Records provided:
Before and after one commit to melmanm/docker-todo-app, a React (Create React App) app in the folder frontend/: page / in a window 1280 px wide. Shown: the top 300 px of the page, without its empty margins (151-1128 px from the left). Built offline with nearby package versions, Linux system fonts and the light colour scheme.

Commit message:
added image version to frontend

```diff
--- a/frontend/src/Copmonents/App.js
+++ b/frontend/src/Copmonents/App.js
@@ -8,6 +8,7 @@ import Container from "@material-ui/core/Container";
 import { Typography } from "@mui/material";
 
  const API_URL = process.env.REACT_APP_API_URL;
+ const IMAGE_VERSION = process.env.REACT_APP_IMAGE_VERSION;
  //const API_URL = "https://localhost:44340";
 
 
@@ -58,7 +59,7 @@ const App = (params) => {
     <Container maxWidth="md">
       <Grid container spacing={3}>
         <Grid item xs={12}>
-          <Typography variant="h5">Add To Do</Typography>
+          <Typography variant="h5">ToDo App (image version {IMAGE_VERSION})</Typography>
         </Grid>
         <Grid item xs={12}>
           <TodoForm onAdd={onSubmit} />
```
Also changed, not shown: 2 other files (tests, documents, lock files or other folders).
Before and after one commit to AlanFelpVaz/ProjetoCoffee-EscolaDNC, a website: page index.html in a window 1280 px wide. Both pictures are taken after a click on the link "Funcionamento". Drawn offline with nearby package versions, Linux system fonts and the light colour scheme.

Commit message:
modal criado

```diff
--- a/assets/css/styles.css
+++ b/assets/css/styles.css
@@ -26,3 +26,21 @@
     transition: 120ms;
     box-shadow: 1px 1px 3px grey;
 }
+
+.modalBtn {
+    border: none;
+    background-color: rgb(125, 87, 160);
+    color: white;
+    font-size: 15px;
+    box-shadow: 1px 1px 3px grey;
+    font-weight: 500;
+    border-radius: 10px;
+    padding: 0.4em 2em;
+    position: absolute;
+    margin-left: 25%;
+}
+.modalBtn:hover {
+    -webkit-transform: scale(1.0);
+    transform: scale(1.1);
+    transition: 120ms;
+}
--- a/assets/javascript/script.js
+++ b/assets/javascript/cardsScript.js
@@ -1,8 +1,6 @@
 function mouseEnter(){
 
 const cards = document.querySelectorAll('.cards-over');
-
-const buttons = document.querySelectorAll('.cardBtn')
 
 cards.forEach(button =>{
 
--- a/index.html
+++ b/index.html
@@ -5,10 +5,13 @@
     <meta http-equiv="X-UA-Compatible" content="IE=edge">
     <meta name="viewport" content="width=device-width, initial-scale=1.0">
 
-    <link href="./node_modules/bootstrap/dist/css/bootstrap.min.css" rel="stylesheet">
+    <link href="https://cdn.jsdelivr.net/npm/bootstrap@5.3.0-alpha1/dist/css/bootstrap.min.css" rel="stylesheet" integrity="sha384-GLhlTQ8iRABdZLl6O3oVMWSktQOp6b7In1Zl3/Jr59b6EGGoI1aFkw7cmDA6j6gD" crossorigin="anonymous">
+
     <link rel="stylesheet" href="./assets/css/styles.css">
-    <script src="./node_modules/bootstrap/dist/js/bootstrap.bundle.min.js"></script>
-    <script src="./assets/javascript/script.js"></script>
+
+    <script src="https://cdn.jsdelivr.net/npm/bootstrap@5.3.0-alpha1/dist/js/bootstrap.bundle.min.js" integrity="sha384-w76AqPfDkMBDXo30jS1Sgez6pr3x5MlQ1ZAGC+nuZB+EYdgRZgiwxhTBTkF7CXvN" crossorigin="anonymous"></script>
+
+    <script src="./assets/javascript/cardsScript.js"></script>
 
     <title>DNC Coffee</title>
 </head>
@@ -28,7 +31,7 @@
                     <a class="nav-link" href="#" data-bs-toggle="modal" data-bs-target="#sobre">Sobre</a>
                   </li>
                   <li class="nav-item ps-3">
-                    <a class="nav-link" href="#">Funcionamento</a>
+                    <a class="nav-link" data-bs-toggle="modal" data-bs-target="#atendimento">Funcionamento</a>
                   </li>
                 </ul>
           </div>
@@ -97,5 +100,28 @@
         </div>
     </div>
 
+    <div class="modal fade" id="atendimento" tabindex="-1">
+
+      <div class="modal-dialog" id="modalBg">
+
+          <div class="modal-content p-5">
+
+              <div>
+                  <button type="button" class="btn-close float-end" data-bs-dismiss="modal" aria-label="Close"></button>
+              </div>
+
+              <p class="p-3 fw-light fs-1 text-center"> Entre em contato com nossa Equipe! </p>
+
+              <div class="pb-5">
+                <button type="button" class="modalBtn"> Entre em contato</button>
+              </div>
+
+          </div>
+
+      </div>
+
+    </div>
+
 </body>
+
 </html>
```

Exercise prompt:
Go through the entries and copy each line holding the string "bootstrap".

Solved exercise:
-    <link href="./node_modules/bootstrap/dist/css/bootstrap.min.css" rel="stylesheet">
+    <link href="https://cdn.jsdelivr.net/npm/bootstrap@5.3.0-alpha1/dist/css/bootstrap.min.css" rel="stylesheet" integrity="sha384-GLhlTQ8iRABdZLl6O3oVMWSktQOp6b7In1Zl3/Jr59b6EGGoI1aFkw7cmDA6j6gD" crossorigin="anonymous">
-    <script src="./node_modules/bootstrap/dist/js/bootstrap.bundle.min.js"></script>
+    <script src="https://cdn.jsdelivr.net/npm/bootstrap@5.3.0-alpha1/dist/js/bootstrap.bundle.min.js" integrity="sha384-w76AqPfDkMBDXo30jS1Sgez6pr3x5MlQ1ZAGC+nuZB+EYdgRZgiwxhTBTkF7CXvN" crossorigin="anonymous"></script>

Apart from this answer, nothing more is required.